**REQUIRED ACTION**. Return the entries below word for word; no images should appear in the copy.

**SUPPLIED INFORMATION**.
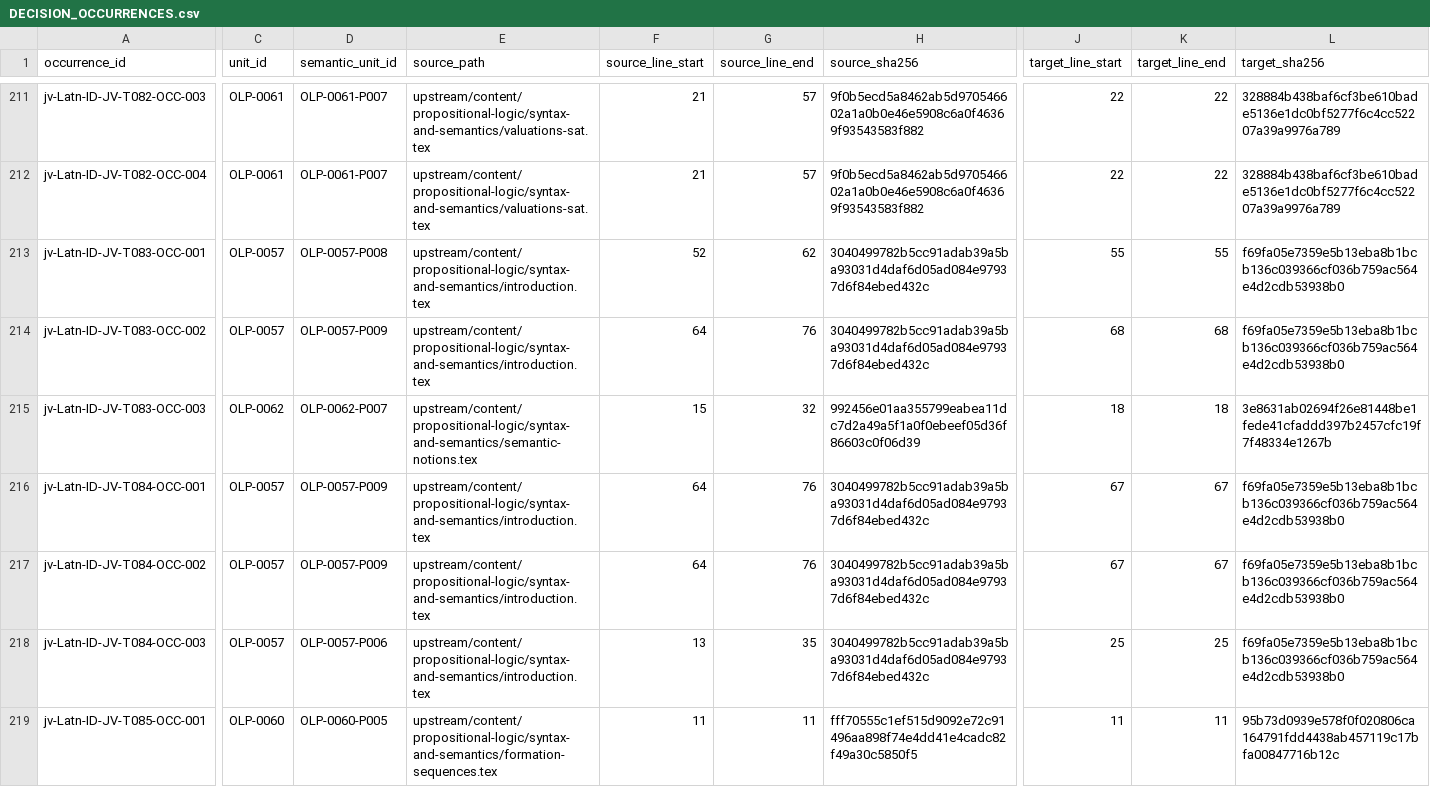
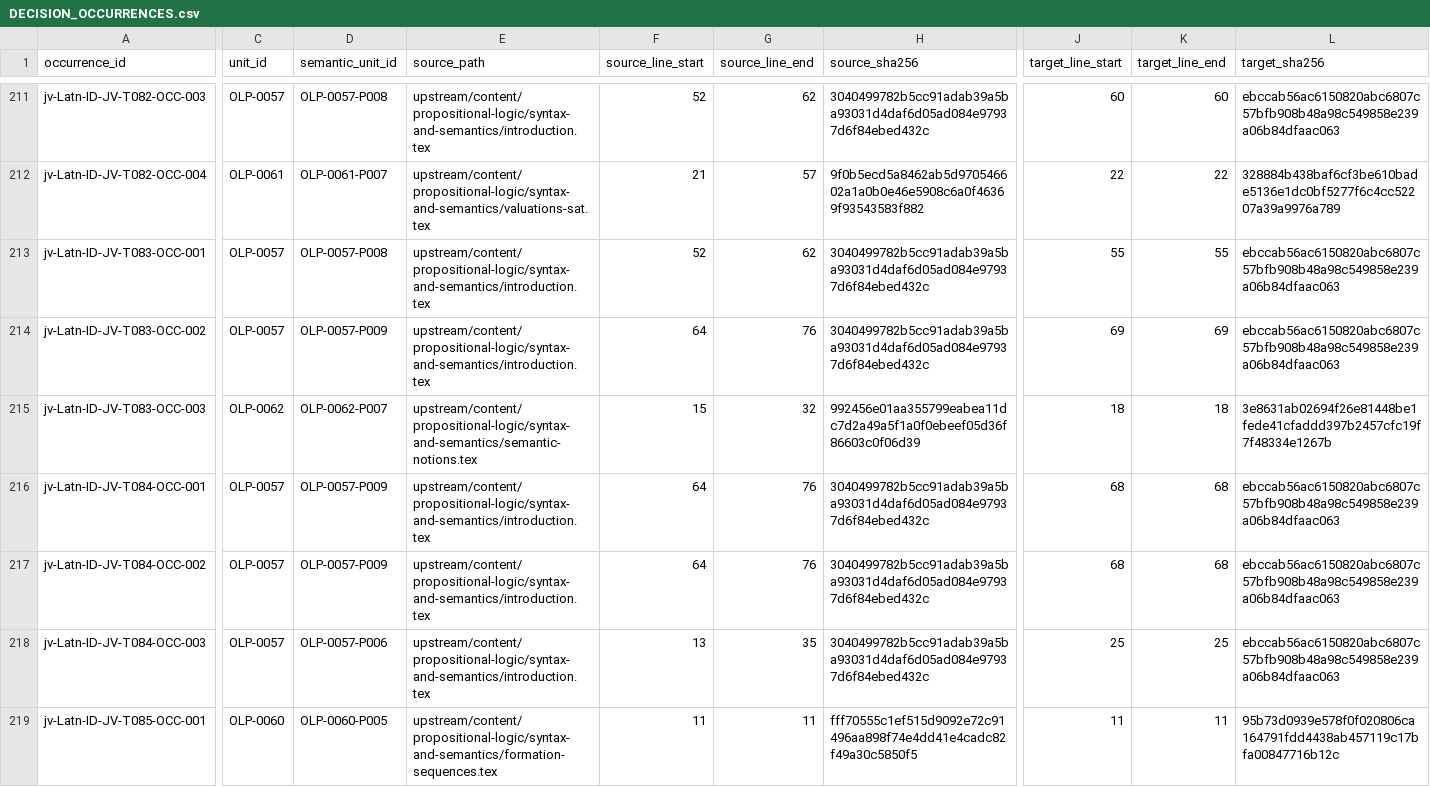
Before and after one commit to KokunoYumeto/OpenLogic-jv-Latn-ID, a CSV file: translation-decisions/DECISION_OCCURRENCES.csv, drawn as a sheet; only a part is shown, gaps mark what is left out; the diff covers the shown part only; the diff names each change by its address in the sheet, - before the commit and + after, or states it on an @@ line.

```diff
--- a/translation-decisions/DECISION_OCCURRENCES.csv
+++ b/translation-decisions/DECISION_OCCURRENCES.csv
-C211 (unit_id): OLP-0061
+C211 (unit_id): OLP-0057
-D211 (semantic_unit_id): OLP-0061-P007
+D211 (semantic_unit_id): OLP-0057-P008
-E211 (source_path): upstream/content/propositional-logic/syntax-and-semantics/valuations-sat.tex
+E211 (source_path): upstream/content/propositional-logic/syntax-and-semantics/introduction.tex
-F211 (source_line_start): 21
+F211 (source_line_start): 52
-G211 (source_line_end): 57
+G211 (source_line_end): 62
-H211 (source_sha256): 9f0b5ecd5a8462ab5d970546602a1a0b0e46e5908c6a0f46369f93543583f882
+H211 (source_sha256): 3040499782b5cc91adab39a5ba93031d4daf6d05ad084e97937d6f84ebed432c
-J211 (target_line_start): 22
+J211 (target_line_start): 60
-K211 (target_line_end): 22
+K211 (target_line_end): 60
-L211 (target_sha256): 328884b438baf6cf3be610bade5136e1dc0bf5277f6c4cc52207a39a9976a789
+L211 (target_sha256): ebccab56ac6150820abc6807c57bfb908b48a98c549858e239a06b84dfaac063
-L213:L214 (target_sha256): f69fa05e7359e5b13eba8b1bcb136c039366cf036b759ac564e4d2cdb53938b0
+L213:L214 (target_sha256): ebccab56ac6150820abc6807c57bfb908b48a98c549858e239a06b84dfaac063
-J214 (target_line_start): 68
+J214 (target_line_start): 69
-K214 (target_line_end): 68
+K214 (target_line_end): 69
-J216:J217 (target_line_start): 67
+J216:J217 (target_line_start): 68
-K216:K217 (target_line_end): 67
+K216:K217 (target_line_end): 68
-L216:L218 (target_sha256): f69fa05e7359e5b13eba8b1bcb136c039366cf036b759ac564e4d2cdb53938b0
+L216:L218 (target_sha256): ebccab56ac6150820abc6807c57bfb908b48a98c549858e239a06b84dfaac063
```
Also changed, not shown: 1 added row and 39 edited cells elsewhere in this file, evidence/TRANSLATION_REVIEW_OCCURRENCES.csv, 30 other files.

**SOLUTION**.
Before and after one commit to KokunoYumeto/OpenLogic-jv-Latn-ID, a CSV file: translation-decisions/DECISION_OCCURRENCES.csv, drawn as a sheet; only a part is shown, gaps mark what is left out; the diff covers the shown part only; the diff names each change by its address in the sheet, - before the commit and + after, or states it on an @@ line.

```diff
--- a/translation-decisions/DECISION_OCCURRENCES.csv
+++ b/translation-decisions/DECISION_OCCURRENCES.csv
-C211 (unit_id): OLP-0061
+C211 (unit_id): OLP-0057
-D211 (semantic_unit_id): OLP-0061-P007
+D211 (semantic_unit_id): OLP-0057-P008
-E211 (source_path): upstream/content/propositional-logic/syntax-and-semantics/valuations-sat.tex
+E211 (source_path): upstream/content/propositional-logic/syntax-and-semantics/introduction.tex
-F211 (source_line_start): 21
+F211 (source_line_start): 52
-G211 (source_line_end): 57
+G211 (source_line_end): 62
-H211 (source_sha256): 9f0b5ecd5a8462ab5d970546602a1a0b0e46e5908c6a0f46369f93543583f882
+H211 (source_sha256): 3040499782b5cc91adab39a5ba93031d4daf6d05ad084e97937d6f84ebed432c
-J211 (target_line_start): 22
+J211 (target_line_start): 60
-K211 (target_line_end): 22
+K211 (target_line_end): 60
-L211 (target_sha256): 328884b438baf6cf3be610bade5136e1dc0bf5277f6c4cc52207a39a9976a789
+L211 (target_sha256): ebccab56ac6150820abc6807c57bfb908b48a98c549858e239a06b84dfaac063
-L213:L214 (target_sha256): f69fa05e7359e5b13eba8b1bcb136c039366cf036b759ac564e4d2cdb53938b0
+L213:L214 (target_sha256): ebccab56ac6150820abc6807c57bfb908b48a98c549858e239a06b84dfaac063
-J214 (target_line_start): 68
+J214 (target_line_start): 69
-K214 (target_line_end): 68
+K214 (target_line_end): 69
-J216:J217 (target_line_start): 67
+J216:J217 (target_line_start): 68
-K216:K217 (target_line_end): 67
+K216:K217 (target_line_end): 68
-L216:L218 (target_sha256): f69fa05e7359e5b13eba8b1bcb136c039366cf036b759ac564e4d2cdb53938b0
+L216:L218 (target_sha256): ebccab56ac6150820abc6807c57bfb908b48a98c549858e239a06b84dfaac063
```
Also changed, not shown: 1 added row and 39 edited cells elsewhere in this file, evidence/TRANSLATION_REVIEW_OCCURRENCES.csv, 30 other files.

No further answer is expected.